“Will they be more likely to want finance? I would suggest for an increasing proportion of the market the answer is ‘yes’.
“I have a view that reflects what we have seen in other countries that once solar can deliver electricity at lower cost than conventional electricity it increasingly becomes a financial service, rather than a product offer. The product simply enables a financial outcome – in fact, it is the only tangible outcome; kWh’s. That’s why finance fits so nicely with solar.”
Green Cross Australia has now created an innovative leasing model that aims to make solar power more accessible to homes around Australia. The scheme, Every Rooftop, has partnered with well-known Australian solar installation company Ingenero, which owns and maintains the photovoltaic panel system for the term of the lease. Monthly lease payments for 10 to 15 years will deliver savings compared to the average electricity bill.
Sunwiz managing director Warwick Johnston has told ABC that Australia is on track to see 90 per cent of owner-occupier homes install solar panels within the next five years.
“I suspect that as saturation approaches there’s going to be new markets that are opened up by innovative businesses, and those markets will include rental housing and those on lower incomes.”
Certainly, there is evidence that the takeup of solar is starting to hurt the utilities. They are starting to discover their business model is now under siege. In its annual report, Energex said the increased use of rooftop solar is starting to damage the company.
“Changing consumer behaviour is continuing to have a detrimental effect on prices. Due to a combination of influences including the significant rise in prices in the last few years and the increasing use of solar energy, there is reduced consumption of electricity, which in turn means the mostly fixed costs Energex faces have to be spread over a smaller chargeable base.”
Leasing will only exacerbate this for all utilities. This is not about technical issues, it’s purely about economics.
But there’s a missing part of the equation. All these leasing schemes are aimed at the residential market. The take up of solar would be greater if it were adopted by business.
Kylie Catchpole, associate professor of solar engineering at Australian National University, says we need these sorts of financial innovations for the business world so that more offices around Australia will be powered by solar energy. At the moment, she says, business is struggling to find it delivering any benefit to the bottom line.
“The main issues are split incentives (where one company owns the building and another pays the electricity bill) and lack of capital,’’ Catchpole says. “There is plenty of opportunity for innovative financing arrangements between companies that could make installing solar on commercial infrastructure a win-win situation.”

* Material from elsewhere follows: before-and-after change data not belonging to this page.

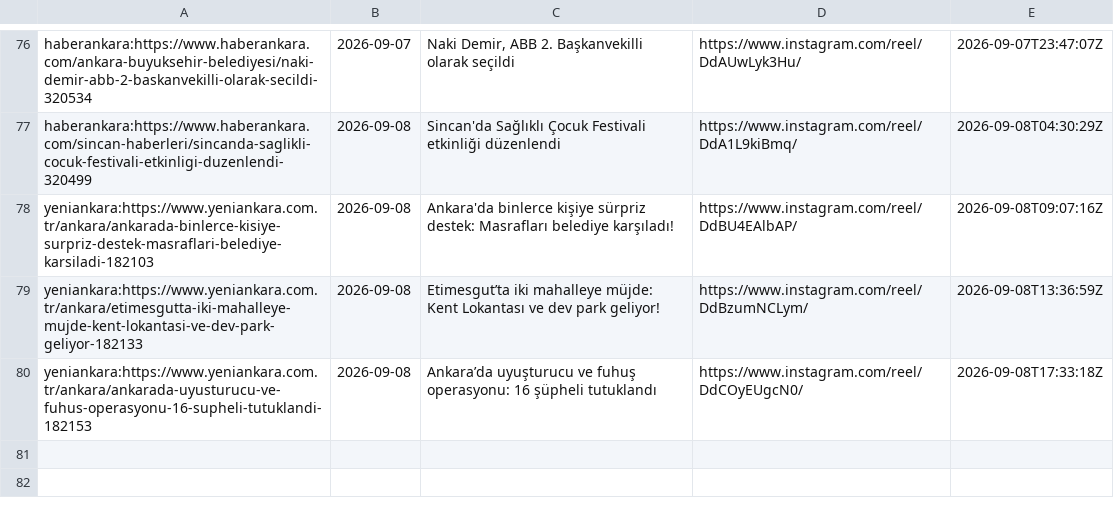
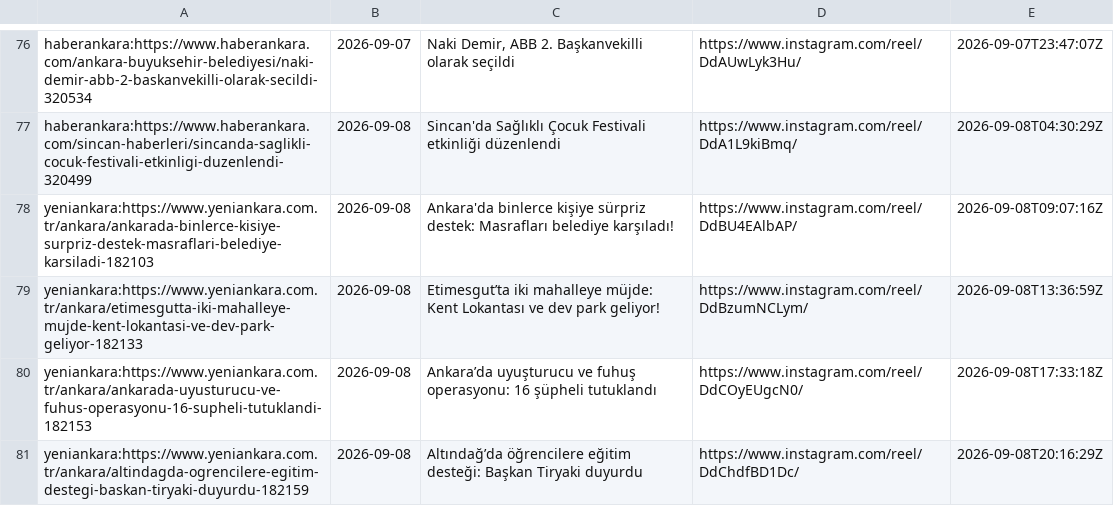
Before and after one commit to beachturk/6saniyedeankara-pipeline, a CSV file: projects/ankara/state.csv, drawn as a sheet; only a part is shown, gaps mark what is left out; the diff names each change by its address in the sheet, - before the commit and + after, or states it on an @@ line.

```diff
--- a/projects/ankara/state.csv
+++ b/projects/ankara/state.csv
+row 81: yeniankara:https://www.yeniankara.com.tr/ankara/altindagda-ogrencilere-egitim-destegi-baskan-tiryaki-duyurdu-182159 | 2026-09-08 | Altındağ’da öğrencilere eğitim desteği: Başkan Tiryaki duyurdu | https://www.instagram.com/reel/DdChdfBD1Dc/ | 2026-09-08T20:16:29Z
```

Creating a solar leasing model for business is the next big challenge.